  • Champfleury was a French writer, art critic, and novelist who played a role in the development of Realism and championed the work of artists like Gustave Courbet.
  • Édouard Manet was a French painter known for his depictions of contemporary life, including café scenes and portraits, as well as his controversial works like “Olympia” and “The Luncheon on the Grass”.
  • Félix Bracquemond was a French artist known for his work in printmaking and ceramics, as well as his collaboration with the Impressionists and his role in the development of Art Nouveau.
  • Charles Baudelaire was a French poet and art critic known for his role in the development of Symbolism and his writing on contemporary art, including the work of artists like Delacroix and Manet.
  • Albert de Balleroy was a French sculptor known for his monumental works, including the “Monument to Gambetta” in Paris, as well as his depictions of animals and mythological figures.

Eugène Delacroix

Eugène Delacroix was a master painter who was generally considered to be the leader of the French Romantic School of art. He was inspired by the Renaissance masters of Italy and the North and was well respected by his contemporaries of the time.

Eugène Delacroix was a French painter born on April 26, 1798, in Charenton-Saint-Maurice, a suburb of Paris. He was the youngest of four children, and his father was a minister in the French government. Delacroix was a prodigious artist from a young age, and his parents encouraged his talent by enrolling him in art classes. He studied under Pierre-Narcisse Guérin and Jean-Auguste-Dominique Ingres, two of the most important artists of his time.

Delacroix became a leading figure in the French Romantic movement, which rejected the strict rules of Neoclassicism and emphasized emotion and individualism. He was also heavily influenced by the works of Rubens and the Venetian school of painting, and his style combined bold colors and dynamic brushstrokes with a sense of drama and passion.

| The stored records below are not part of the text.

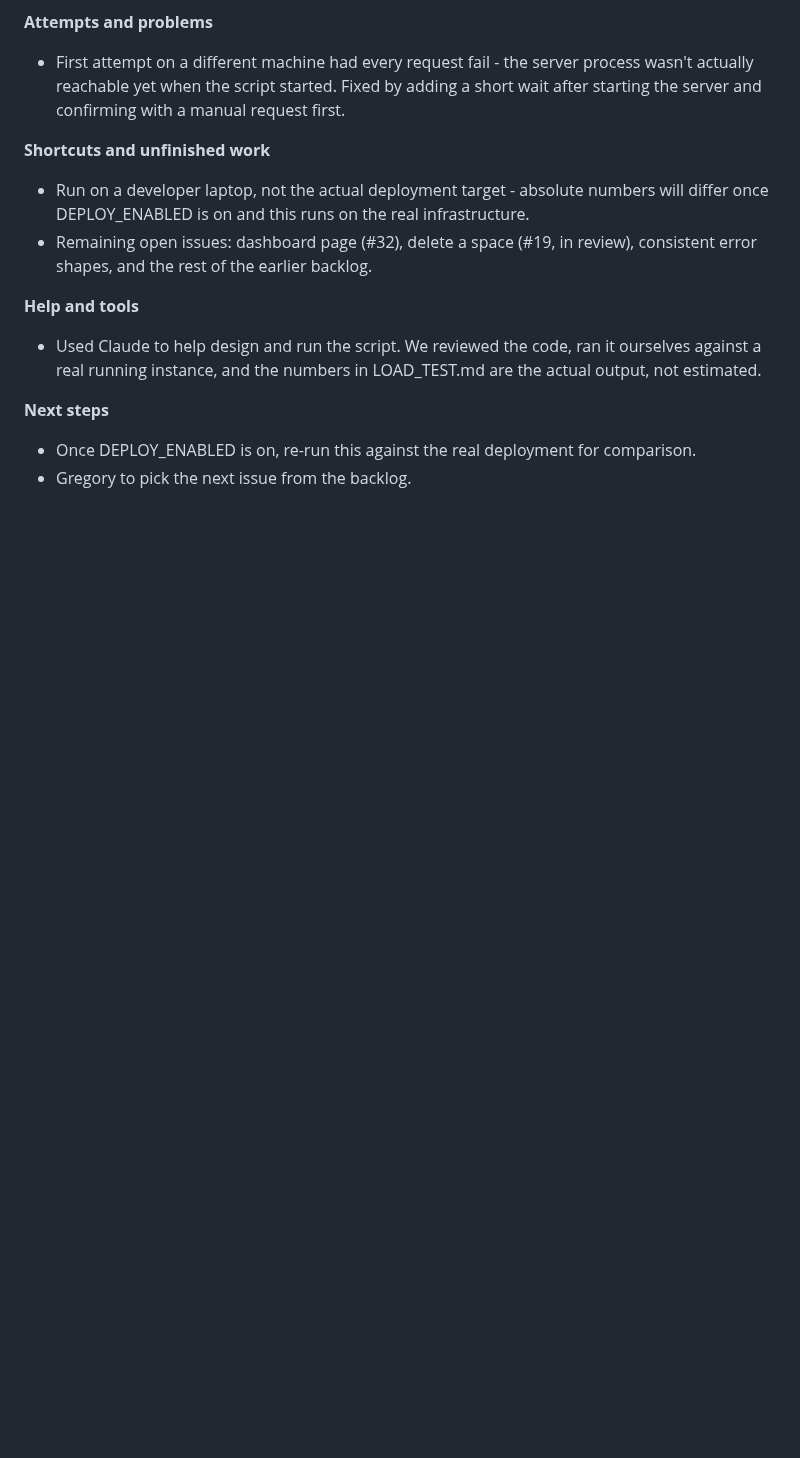
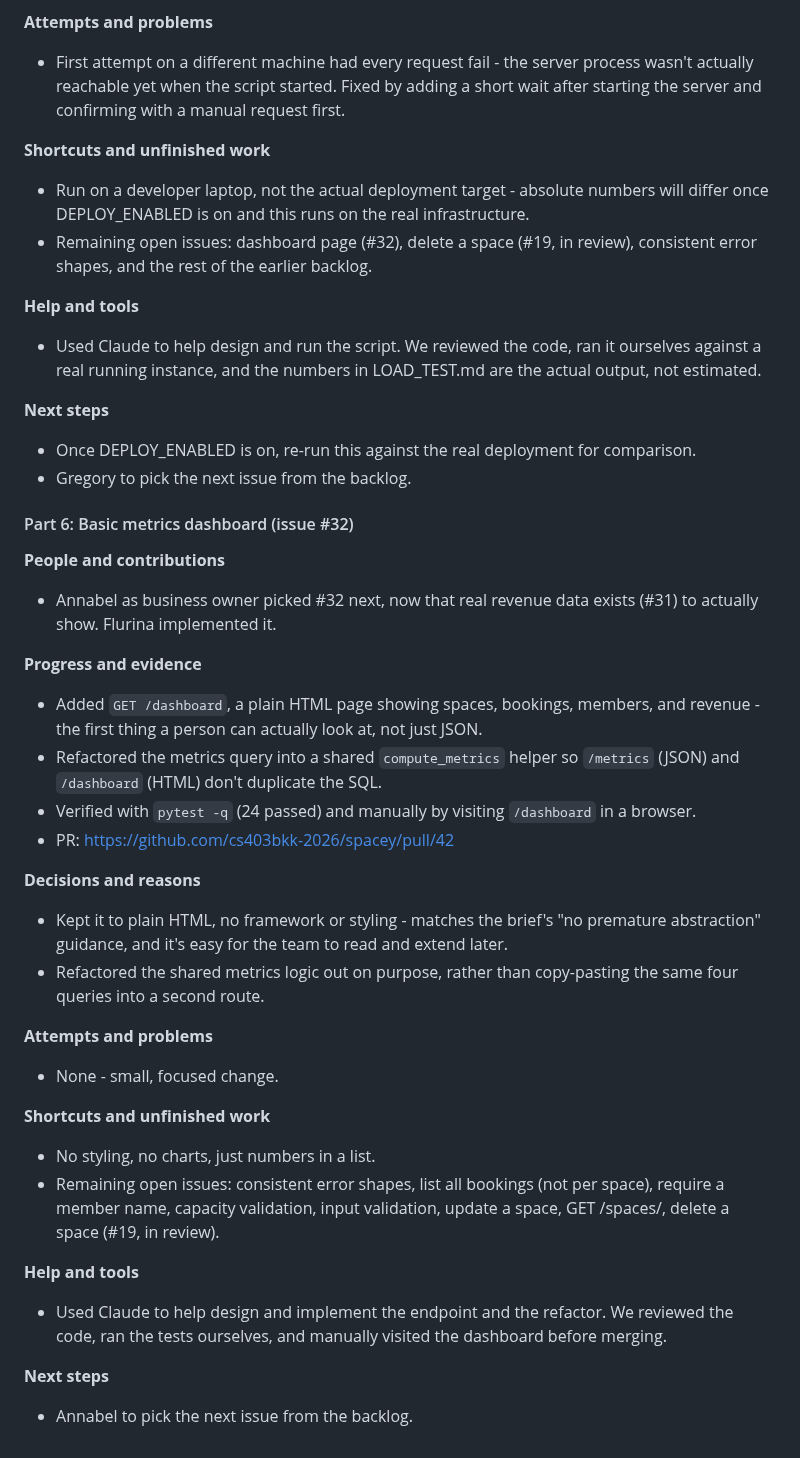
Before and after one commit to cs403bkk-2026/spacey, a Markdown page: STARTUP_LOG.md, the part around the change. Drawn GitHub-style; blank space fills up the shorter version.

Commit message:
Add Day 5 Part 6: metrics dashboard

```diff
--- a/STARTUP_LOG.md
+++ b/STARTUP_LOG.md
@@ -354,3 +354,38 @@ code, ran the tests ourselves, and manually confirmed the unlock response before
 **Next steps**
 - Once DEPLOY_ENABLED is on, re-run this against the real deployment for comparison.
 - Gregory to pick the next issue from the backlog.
+
+#### Part 6: Basic metrics dashboard (issue #32)
+
+**People and contributions**
+- Annabel as business owner picked #32 next, now that real revenue data
+  exists (#31) to actually show. Flurina implemented it.
+
+**Progress and evidence**
+- Added `GET /dashboard`, a plain HTML page showing spaces, bookings,
+members, and revenue - the first thing a person can actually look at,
+not just JSON.
+- Refactored the metrics query into a shared `compute_metrics` helper so
+`/metrics` (JSON) and `/dashboard` (HTML) don't duplicate the SQL.
+- Verified with `pytest -q` (24 passed) and manually by visiting
+`/dashboard` in a browser.
+- PR: https://github.com/cs403bkk-2026/spacey/pull/42
+
+**Decisions and reasons**
+- Kept it to plain HTML, no framework or styling - matches the brief's
+"no premature abstraction" guidance, and it's easy for the team to read and extend later.
+- Refactored the shared metrics logic out on purpose, rather than
+copy-pasting the same four queries into a second route.
+
+**Attempts and problems**
+- None - small, focused change.
+
+**Shortcuts and unfinished work**
+- No styling, no charts, just numbers in a list.
+- Remaining open issues: consistent error shapes, list all bookings (not per space), require a member name, capacity validation, input validation, update a space, GET /spaces/<id>, delete a space (#19, in review).
+
+**Help and tools**
+- Used Claude to help design and implement the endpoint and the refactor. We reviewed the code, ran the tests ourselves, and manually visited the dashboard before merging.
+
+**Next steps**
+- Annabel to pick the next issue from the backlog.
```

One of Delacroix’s earliest works was “Dante and Virgil in Hell,” a large painting that depicted a scene from Dante’s Inferno. The painting was controversial when it was first exhibited in 1822, with some critics praising its energy and intensity while others criticized its lack of clarity and its departure from traditional conventions. Despite the controversy, the painting established Delacroix as a major artist and helped to launch the Romantic movement in France.

Delacroix went on to create many more works that showcased his unique style and his interest in historical and mythological themes. One of his most famous paintings is “Liberty Leading the People,” which depicts the allegorical figure of Liberty leading the people of France over the barricades during the July Revolution of 1830. The painting has become an iconic image of the French Revolution and of the fight for freedom and democracy.

Delacroix was also a prolific muralist, and he decorated many public buildings in Paris and elsewhere with large-scale works that celebrated the history and culture of France. His most famous mural is “The Battle of Nancy,” which depicts a battle between the armies of Charles the Bold and the Swiss Confederates. The painting was commissioned for the ceiling of the Salon of Peace in the Hôtel de Ville in Paris, and it remains one of Delacroix’s most impressive works.

In addition to his paintings and murals, Delacroix was also an accomplished lithographer and etcher, and he produced many prints throughout his career. He was also an avid traveler and visited many countries throughout Europe and the Middle East. His travels inspired many of his paintings and allowed him to explore new artistic styles and techniques.

Delacroix continued to paint and create until his death on August 13, 1863. He left behind a legacy of bold and passionate art that continues to inspire artists and art lovers around the world. His works can be seen in many museums and galleries, including the Louvre and the Musée Delacroix in Paris.


Henri Fantin-Latour’s Homage to Delacroix is in the Musée d’Orsay in pairs, France.

Leave a Comment

Your email address will not be published. Required fields are marked *